_Instructions to follow_. Your answer should hold every line of the records below that contains the string "with".

_Data supplied_.
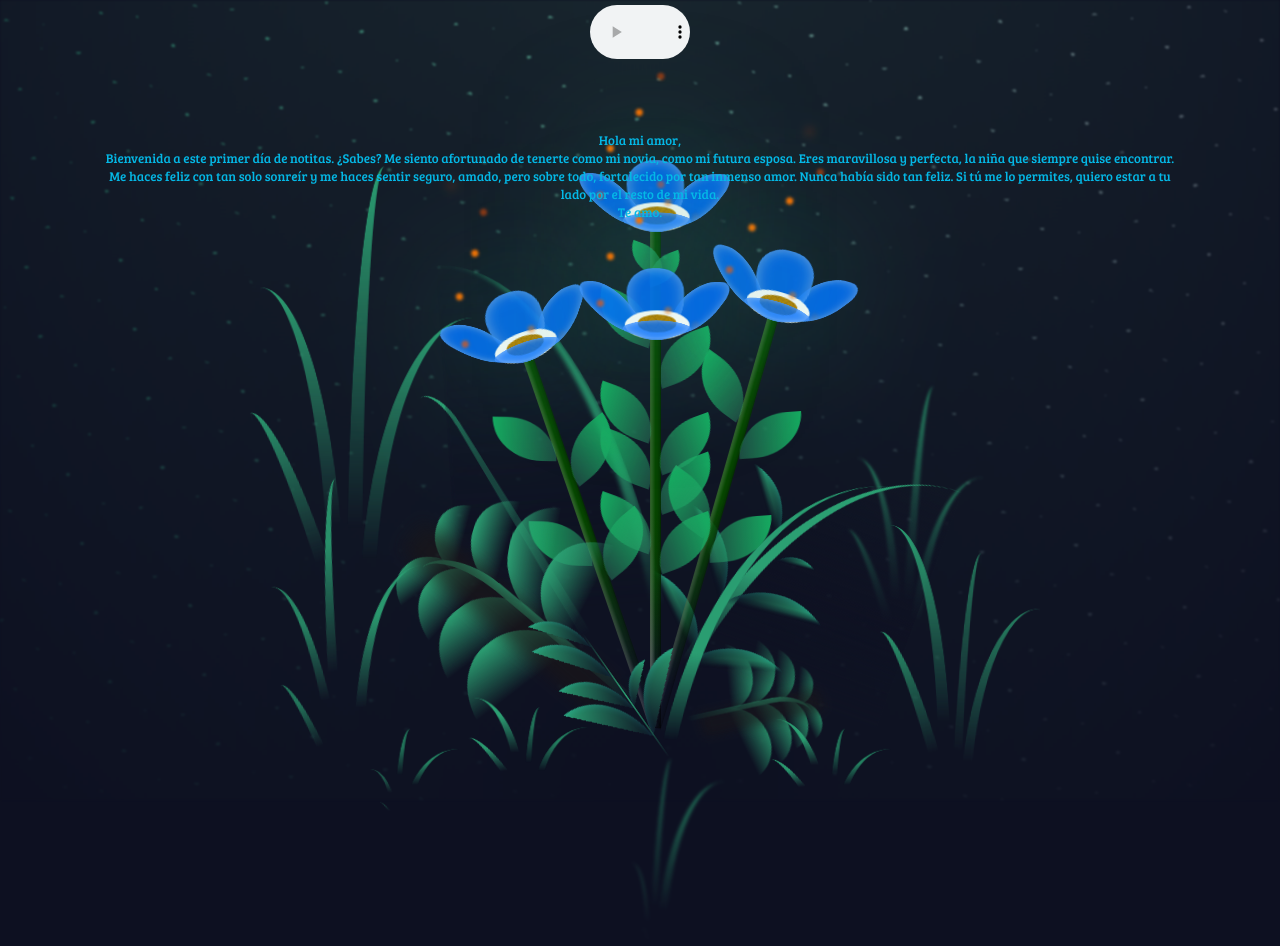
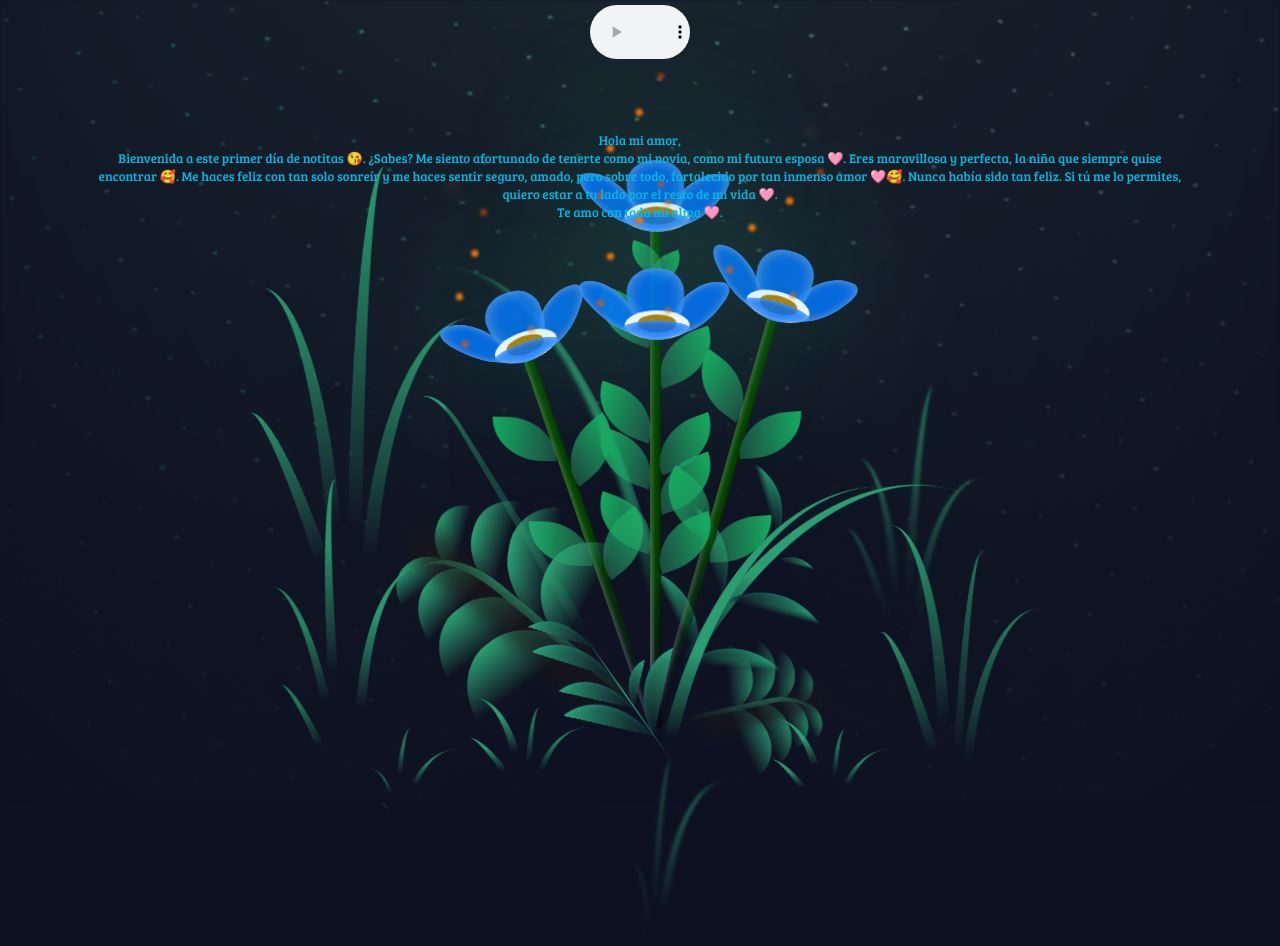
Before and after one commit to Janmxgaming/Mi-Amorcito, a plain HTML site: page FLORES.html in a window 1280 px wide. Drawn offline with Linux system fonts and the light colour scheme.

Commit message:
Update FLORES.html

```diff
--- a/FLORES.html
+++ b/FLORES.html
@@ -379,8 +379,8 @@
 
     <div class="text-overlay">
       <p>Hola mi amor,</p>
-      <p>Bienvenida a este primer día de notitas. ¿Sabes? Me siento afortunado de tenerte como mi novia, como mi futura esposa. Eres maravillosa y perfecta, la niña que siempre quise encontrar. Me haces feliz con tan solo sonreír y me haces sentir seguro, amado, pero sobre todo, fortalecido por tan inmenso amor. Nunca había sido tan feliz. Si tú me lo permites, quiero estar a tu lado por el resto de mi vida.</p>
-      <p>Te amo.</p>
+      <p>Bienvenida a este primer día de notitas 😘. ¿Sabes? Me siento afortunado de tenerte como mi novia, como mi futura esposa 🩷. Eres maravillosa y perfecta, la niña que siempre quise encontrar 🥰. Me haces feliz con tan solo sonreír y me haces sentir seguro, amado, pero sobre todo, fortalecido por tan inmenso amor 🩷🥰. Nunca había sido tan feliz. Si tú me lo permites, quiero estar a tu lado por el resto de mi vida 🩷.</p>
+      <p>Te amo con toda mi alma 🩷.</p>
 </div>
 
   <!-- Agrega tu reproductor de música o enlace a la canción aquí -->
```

* * *

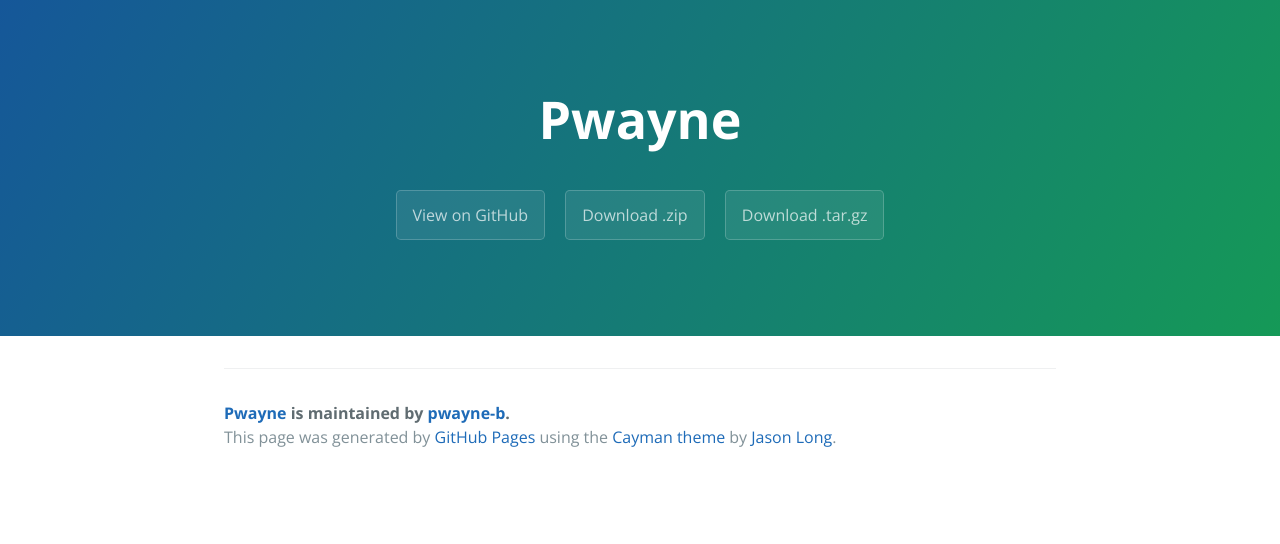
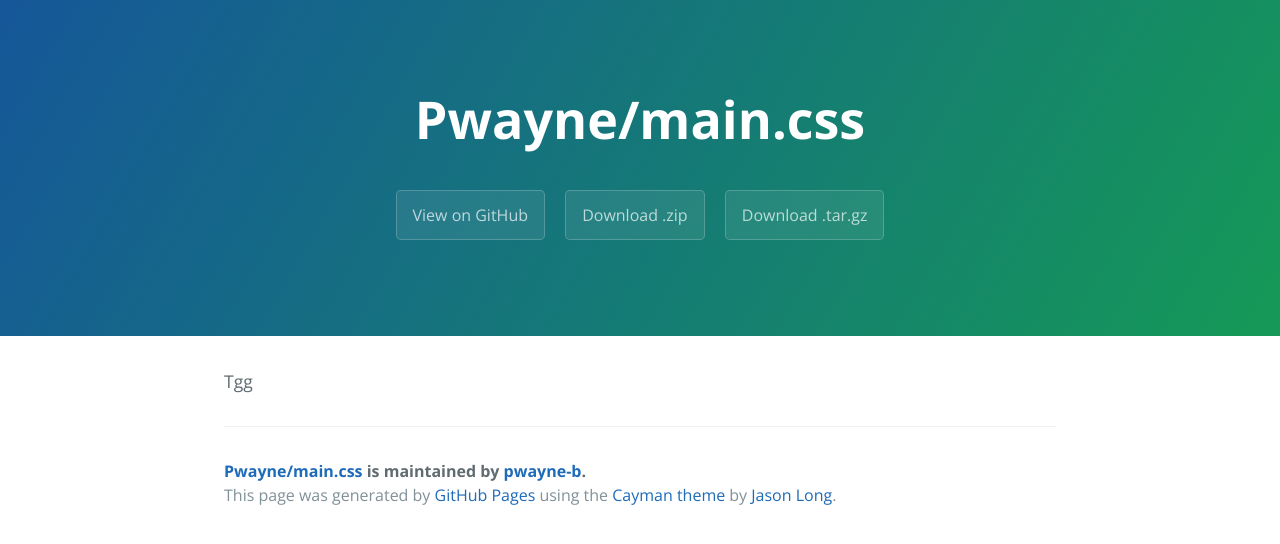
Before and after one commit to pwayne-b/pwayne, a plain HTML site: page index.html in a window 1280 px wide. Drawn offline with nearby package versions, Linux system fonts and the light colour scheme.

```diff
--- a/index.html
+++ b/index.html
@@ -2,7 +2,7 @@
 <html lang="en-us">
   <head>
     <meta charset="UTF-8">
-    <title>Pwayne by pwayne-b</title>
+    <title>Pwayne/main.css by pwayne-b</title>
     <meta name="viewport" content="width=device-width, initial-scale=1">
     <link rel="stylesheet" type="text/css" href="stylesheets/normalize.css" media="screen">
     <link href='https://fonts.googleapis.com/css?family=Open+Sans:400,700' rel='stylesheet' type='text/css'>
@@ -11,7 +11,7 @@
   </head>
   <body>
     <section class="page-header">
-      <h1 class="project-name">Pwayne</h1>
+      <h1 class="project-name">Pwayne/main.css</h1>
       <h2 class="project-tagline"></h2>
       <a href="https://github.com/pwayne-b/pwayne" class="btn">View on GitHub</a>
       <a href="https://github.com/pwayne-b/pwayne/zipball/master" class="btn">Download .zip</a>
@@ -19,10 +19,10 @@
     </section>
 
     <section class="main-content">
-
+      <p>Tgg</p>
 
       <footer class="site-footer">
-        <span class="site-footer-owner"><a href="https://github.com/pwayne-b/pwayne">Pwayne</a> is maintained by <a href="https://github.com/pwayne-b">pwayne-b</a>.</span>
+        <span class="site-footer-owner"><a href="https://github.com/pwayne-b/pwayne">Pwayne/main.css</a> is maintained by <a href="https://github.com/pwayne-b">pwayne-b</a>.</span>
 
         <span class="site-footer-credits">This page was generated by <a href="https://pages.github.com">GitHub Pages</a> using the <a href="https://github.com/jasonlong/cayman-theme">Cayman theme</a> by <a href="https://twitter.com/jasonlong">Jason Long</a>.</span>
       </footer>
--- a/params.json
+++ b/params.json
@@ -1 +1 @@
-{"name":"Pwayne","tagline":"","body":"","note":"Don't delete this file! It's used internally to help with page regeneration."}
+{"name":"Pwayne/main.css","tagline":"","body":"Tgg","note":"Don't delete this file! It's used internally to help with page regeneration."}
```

_Written answer_.
Before and after one commit to Janmxgaming/Mi-Amorcito, a plain HTML site: page FLORES.html in a window 1280 px wide. Drawn offline with Linux system fonts and the light colour scheme.
Before and after one commit to pwayne-b/pwayne, a plain HTML site: page index.html in a window 1280 px wide. Drawn offline with nearby package versions, Linux system fonts and the light colour scheme.
-{"name":"Pwayne","tagline":"","body":"","note":"Don't delete this file! It's used internally to help with page regeneration."}
+{"name":"Pwayne/main.css","tagline":"","body":"Tgg","note":"Don't delete this file! It's used internally to help with page regeneration."}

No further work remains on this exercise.